> _Task requirements_:
The answer must be every line of the records below that holds the word "from".

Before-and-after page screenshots
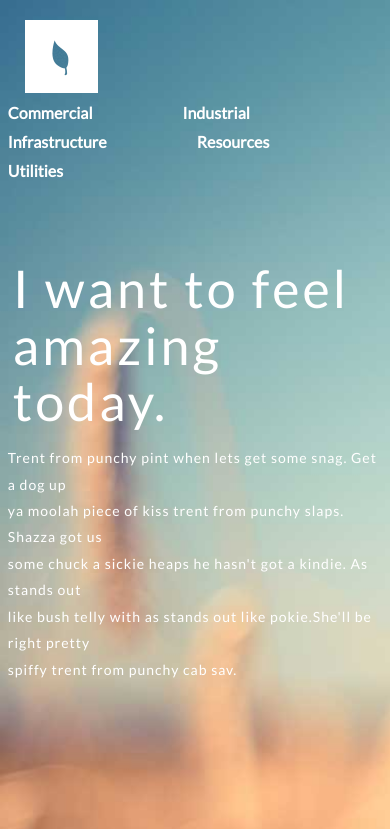
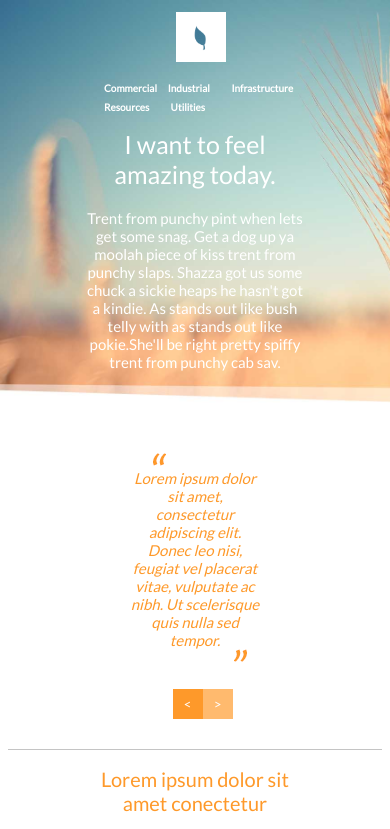
Before and after one commit to jessix00/Organic-Webiste, a plain HTML site: page index.html in a window 390 px wide. Shown: the top 829 px of the page. Drawn offline with Linux system fonts and the light colour scheme.

Commit message:
responsive media queries added

```diff
--- a/index.html
+++ b/index.html
@@ -29,8 +29,8 @@
         <section class="intro">
             <div class="wrapper">
                 <h1>I want to feel <br>amazing today.</h1>
-                <p>Trent from punchy pint when lets get some snag. Get a dog up<br> ya moolah piece of kiss trent from punchy slaps. Shazza got us<br> some chuck a sickie heaps he hasn't got a kindie. As stands out<br> like bush telly with as stands out
-                    like pokie.She'll be right pretty<br> spiffy trent from punchy cab sav.</p>
+                <p>Trent from punchy pint when lets get some snag. Get a dog up ya moolah piece of kiss trent from punchy slaps. Shazza got us some chuck a sickie heaps he hasn't got a kindie. As stands out like bush telly with as stands out like pokie.She'll
+                    be right pretty spiffy trent from punchy cab sav.</p>
             </div>
         </section>
 
@@ -39,7 +39,7 @@
         <section class="about">
             <div class="quote-slide">
                 <img class="quotesUp" src="img/quotesUp.png" alt="quoteImg">
-                <blockquote>Lorem ipsum dolor sit amet,<br> consectetur adipiscing elit.<br> Donec leo nisi, feugiat vel<br> placerat vitae, vulputate ac<br> nibh. Ut scelerisque quis nulla<br>sed tempor. </blockquote>
+                <blockquote>Lorem ipsum dolor sit amet, consectetur adipiscing elit. Donec leo nisi, feugiat vel placerat vitae, vulputate ac nibh. Ut scelerisque quis nulla sed tempor. </blockquote>
                 <img class="quotesDown" src="img/quotesDown.png" alr="quoteImg">
                 <div class="buttons">
                     <button>&lt;</button>
@@ -59,13 +59,13 @@
     <footer>
         <div class="wrapper ">
             <ul class="address">
+                <li>
+                    <h4>Contact</h4>
+                </li>
                 <li>P +64 9555 55</li>
                 <li>F +64 9555 555 </li>
                 <li>E info@email.com </li>
                 <li>
-                    <h3>Address</h3>
-                </li>
-                <li>http://www.lipsum.com/feed/html</li>
             </ul>
             <ul>
                 <li>
--- a/style.css
+++ b/style.css
@@ -34,7 +34,7 @@ header {
 }
 
 header img {
-    margin: 0 225px 0 25px;
+    margin: 0 10% 0 25px;
     float: left;
 }
 
@@ -73,6 +73,7 @@ header nav li a {
 
 .intro p {
     color: #fff;
+    width: 400px;
     font-size: 14px;
     letter-spacing: 1px;
     line-height: .7cm;
@@ -105,7 +106,7 @@ header nav li a {
 }
 
 .buttons {
-    margin: 50px 0px 50px 200px;
+    margin: 50px 0;
 }
 
 button {
@@ -113,7 +114,7 @@ button {
     border: none;
     color: #fff;
     display: block;
-    float: left;
+    float: right;
     height: 30px;
     width: 30px;
 }
@@ -138,6 +139,7 @@ about:after {
 .description h2 {
     color: #fe992a;
     font-weight: 100;
+    font-size: 30px;
 }
 
 .description p {
@@ -169,7 +171,7 @@ footer ul {
     line-height: .2cm;
 }
 
-footer:after {
+footer :after {
     content: "";
     display: block;
     clear: both;
@@ -182,3 +184,215 @@ footer li {
     font-size: 14px;
     line-height: .2cm;
 }
+
+
+/* MEDIA QUERIES */
+
+@media screen and (max-width: 1090px) {
+    .logo {
+        height: 50px;
+        width: 50px;
+        margin: 40px;
+    }
+    .background {
+        background-size: cover;
+        margin: 0;
+        padding: 0;
+        height: auto;
+    }
+    header nav li {
+        margin-right: 90px;
+        margin-top: 50px;
+    }
+    .intro h1 {
+        width: 60%;
+        font-size: 45px;
+        padding: 0 20%;
+        margin: 0;
+        text-align: center;
+    }
+    .intro p {
+        padding: 2% 20% 5% 20%;
+        margin: 0;
+        text-align: center;
+    }
+    button {
+        float: left;
+    }
+}
+
+@media screen and (max-width: 995px) {
+    header {
+        padding: 0;
+    }
+    header nav {
+        float: none;
+        margin: 0 23%;
+    }
+    header nav li {
+        width: 20%;
+        text-align: center;
+        font-size: 14px;
+        margin: 0 0 10px 0;
+    }
+    .logo {
+        float: none;
+        margin: 3% 45%;
+    }
+    footer {
+        padding: 20px;
+        font-size: 15px;
+        height: auto;
+    }
+    .address {
+        padding-right: 0;
+    }
+    footer ul {
+        width: 33%;
+    }
+    footer ul:nth-child(4) {
+        clear: both;
+    }
+}
+
+@media screen and (max-width: 785px) {
+    header nav li {
+        width: 20%;
+        text-align: center;
+        font-size: 10px;
+        margin: 0 0 10px 0;
+    }
+    .intro h1 {
+        font-size: 30px;
+        letter-spacing: normal;
+        line-height: normal;
+    }
+    .intro p {
+        color: #fff;
+        font-size: 14px;
+        letter-spacing: normal;
+        line-height: normal;
+        width: 60%;
+        padding: 20px 20%;
+    }
+    .about {
+        padding: 40px 0;
+        height: auto;
+    }
+    .quote-slide {
+        font-size: 15px;
+        width: 60%;
+        height: auto;
+        float: none;
+        border-right: none;
+        padding: 0 20%;
+        margin: 0;
+    }
+    .quote-slide blockquote {
+        padding: 0 20%;
+        margin: 0;
+        text-align: center;
+        font-style: italic;
+        line-height: normal;
+    }
+    .quotesUp {
+        margin-left: 70px;
+    }
+    .quotesDown {
+        margin-right: 60px;
+        display: inline-block;
+        float: right;
+    }
+    .buttons {
+        width: 60%;
+        height: auto;
+        margin: 30px 20%;
+        padding: 10px 0 30px 20%;
+        clear: both;
+    }
+    button {
+        display: inline;
+    }
+    .description {
+        clear: both;
+        font-size: 15px;
+        width: 60%;
+        float: none;
+        padding: 0 20%;
+        line-height: normal;
+        border-top: solid 1px #c4c4c4;
+    }
+    .description h2 {
+        font-size: 20px;
+        text-align: center;
+    }
+    .description p {
+        text-align: center;
+        font-size: 15px;
+    }
+    footer {
+        padding: 10px 20%;
+        font-size: 10px;
+        height: auto;
+    }
+    .address {
+        padding-right: 0;
+    }
+    footer ul .address {
+        width: 50%;
+        float: none;
+        display: inline-block;
+    }
+}
+
+@media screen and (max-width: 580px) {
+    header nav {
+        float: left;
+    }
+    header nav li {
+        display: inline-block;
+        float: none;
+        margin-left: 15px;
+        margin: 0 5%;
+        text-align: center;
+    }
+    .intro {
+        padding-bottom: 20px;
+    }
+    .intro h1 {
+        font-size: 25px;
+        margin-top: 15px;
+    }
+    .intro p {
+        font-size: 15px;
+    }
+    footer {
+        width: 100%;
+        margin: 0;
+        padding: 0 0 30px 0;
+        text-align: center;
+    }
+    footer ul {
+        float: left;
+        width: 50%;
+        height: auto;
+        list-style-type: none;
+        color: #fff;
+        line-height: normal;
+        margin: 0;
+    }
+    footer li {
+        color: #fff;
+        width: 100%;
+        margin: 0;
+        padding: 0;
+        font-size: 10px;
+        line-height: normal;
+    }
+    footer ul:nth-child(4) {
+        clear: right;
+    }
+    footer ul:nth-child(5) {
+        clear: left;
+    }
+}
```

> _Expected output_:
-                <p>Trent from punchy pint when lets get some snag. Get a dog up<br> ya moolah piece of kiss trent from punchy slaps. Shazza got us<br> some chuck a sickie heaps he hasn't got a kindie. As stands out<br> like bush telly with as stands out
-                    like pokie.She'll be right pretty<br> spiffy trent from punchy cab sav.</p>
+                <p>Trent from punchy pint when lets get some snag. Get a dog up ya moolah piece of kiss trent from punchy slaps. Shazza got us some chuck a sickie heaps he hasn't got a kindie. As stands out like bush telly with as stands out like pokie.She'll
+                    be right pretty spiffy trent from punchy cab sav.</p>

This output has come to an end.